Uncategorized / 25.10.2017

Blogpost by Ruthmery Pillco Huarcaya, Biodiversity & Conservation Projects Coordinator and Botanical Assistant After a long but successful morning collecting specimens for the botanical garden we headed back to the station, excitement and rumbling stomachs in tow. Suddenly, one small plant close to the trail caught my eye. I curiously approached it, going in for a closer look. What was it? I called over our botanical assistant Marvin to pick his brain. Immediately he smiled with happiness and enthusiastically screamed: “It is a passiflora, collection number 11 for the...

Uncategorized / 18.10.2017

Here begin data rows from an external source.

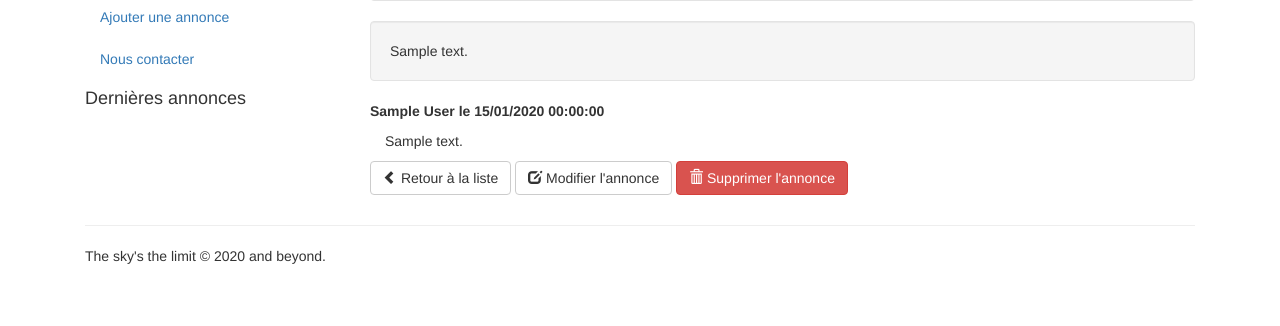
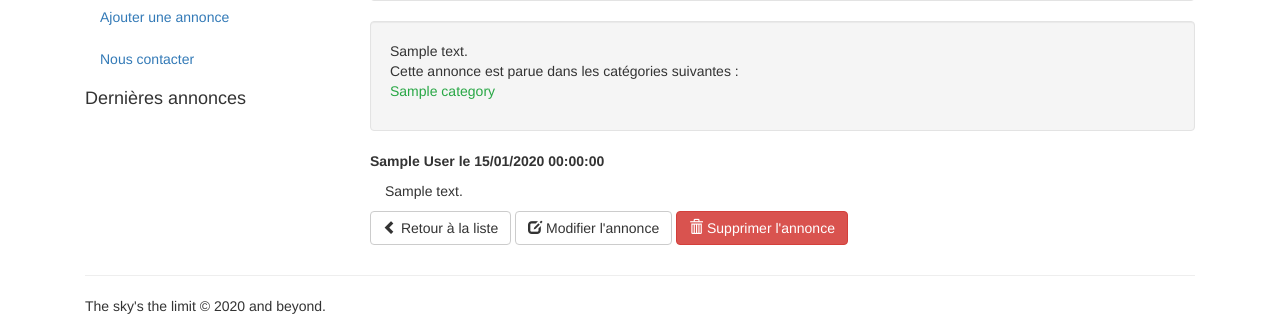
Before and after one commit to mg488/symfony-4-tuto, a Symfony app: template templates/advert/viewAdvert.html.twig in a window 1280 px wide. Shown: the part 475-801 px from the top of the page. Before the commit the page ends 739 px from the top, so only its background shows below. Run offline with Twig, Linux system fonts and the light colour scheme; the template is opened without the code that fills it: most values are stand-ins (such as "Sample title", 1, 10 or a date in 2020); some libraries are stand-ins or nearby versions.

Commit message:
relation Manytomany marche

```diff
--- a/src/Entity/Advert.php
+++ b/src/Entity/Advert.php
@@ -15,10 +15,12 @@ class Advert
 {
     /**
      * @ORM\OneToOne(targetEntity="App\Entity\Image", cascade={"persist"})
-     * @ORM\ManyToMany(targetEntity="App\Entity\Category", cascade={"persist"})
-     * @ORM\JoinTable(name="Tabadvert_category")
      */
     private $image;
+    /**
+     * @ORM\ManyToMany(targetEntity="App\Entity\Category", cascade={"persist"})
+     * @ORM\JoinTable(name="advert_category")
+     */
     private $categories;
 
     /**
--- a/templates/advert/viewAdvert.html.twig
+++ b/templates/advert/viewAdvert.html.twig
@@ -16,11 +16,20 @@
           {% endif %}
 
         <h2>{{ advert.title }}</h2>
-        <i>Par {{ advert.author }}, le {{ advert.datecrea|date('d/m/Y H:i:s') }}</i>
+        <i>Par {{ advert.author }}, le {{ advert.datecrea | date('d/m/Y H:i:s') }}</i>
     </div>
 
     <div class="well">
       {{ advert.content | raw}}
+      {# affichage des catégories associées à l'annonce#}
+        {% if not advert.categories == null %}
+        <p>
+          Cette annonce est parue dans les catégories suivantes : <br>
+          {% for category in advert.categories %}
+            <a class="text-success">{{ category.name }}{% if not loop.last %}, {% endif %}</a>
+          {% endfor %}
+        </p>
+        {% endif %}
     </div>
     {% for listApplication in listApplications %}
       <div class="row col">
```
Also changed, not shown: src/Controller/AdvertController.php (+4 -5 lines).
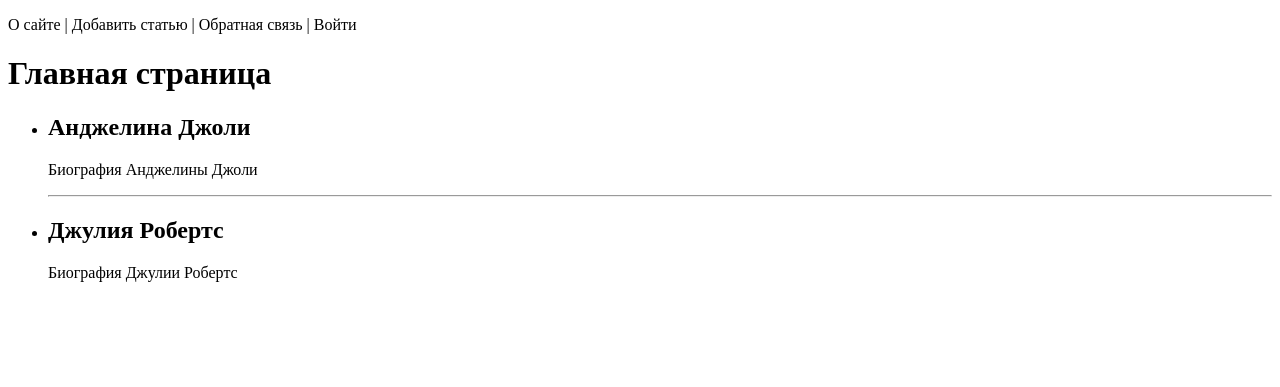
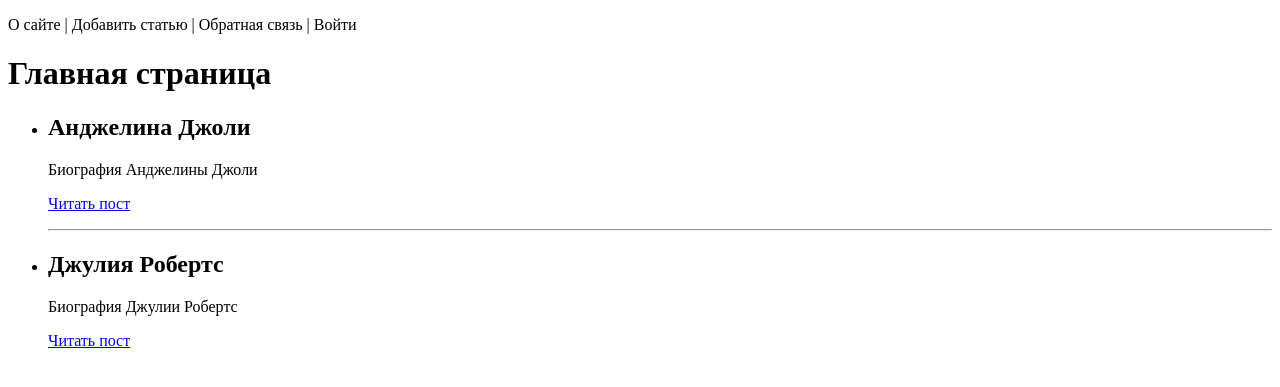
Before and after one commit to yura702007/projectDjango, a Django app: page / in a window 1280 px wide. Shown: the top 387 px of the page. Run offline with Django 4.2, Linux system fonts and the light colour scheme.

Commit message:
add link in template

```diff
--- a/sitewomen/women/templates/women/index.html
+++ b/sitewomen/women/templates/women/index.html
@@ -13,8 +13,9 @@
             <li>
                 <h2>{{ p.title }}</h2>
                 <p>{{ p.content }}</p>
+                <p><a href="post/{{ p.id }}">Читать пост</a></p>
                 {%if not forloop.last%}
-                    <hr>
+                <hr>
                 {%endif%}
             </li>
         {%endif%}
```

Blog written by Abigail Fields, Osa Conservation DC Intern Imagine hundreds of tiny green and yellow masses moving all around on a leaf. They shift up and down, sashaying side to side, stepping on top of one another as they move in different directions. Small, light green buds can be seen around the masses as well. No, these aren’t bugs, but actually an army of gliding tree frogs and their eggs. Each year during the rainy season explosive breeding takes place, leading to these gatherings of frogs. The frogs mate...

Uncategorized / 12.10.2017

Blog by Megan Tudor, previous Sea Turtle Volunteer The wet season in the Osa Peninsula is just that—very wet. For the past three weeks, I have been out trekking in torrential rain, both first thing in the morning and late at night, while working on the sea turtle program. I also had the opportunity to help with various other important field research tasks being carried out by the incredible team at Osa Conservation. [caption id="attachment_10534" align="aligncenter" width="364"] Megan performs a pH test from a water sample[/caption] One project that I especially...

Uncategorized / 04.10.2017

Blog written by Juan Carlos Crus Diaz, Feline Program Coordinator The white-lipped peccary is a species that represents the tropical forests of Latin America just as much as the jaguar or tapir; however, they are often not nearly as well known. The white-lipped peccary (Tayassu pecari), or “chancho de monte,” has a range from Southern Mexico to Northern Argentina. They are a very important species for tropical forests because they directly benefit the regional biodiversity. When they search for worms and seeds on the ground, they move around the soil  making...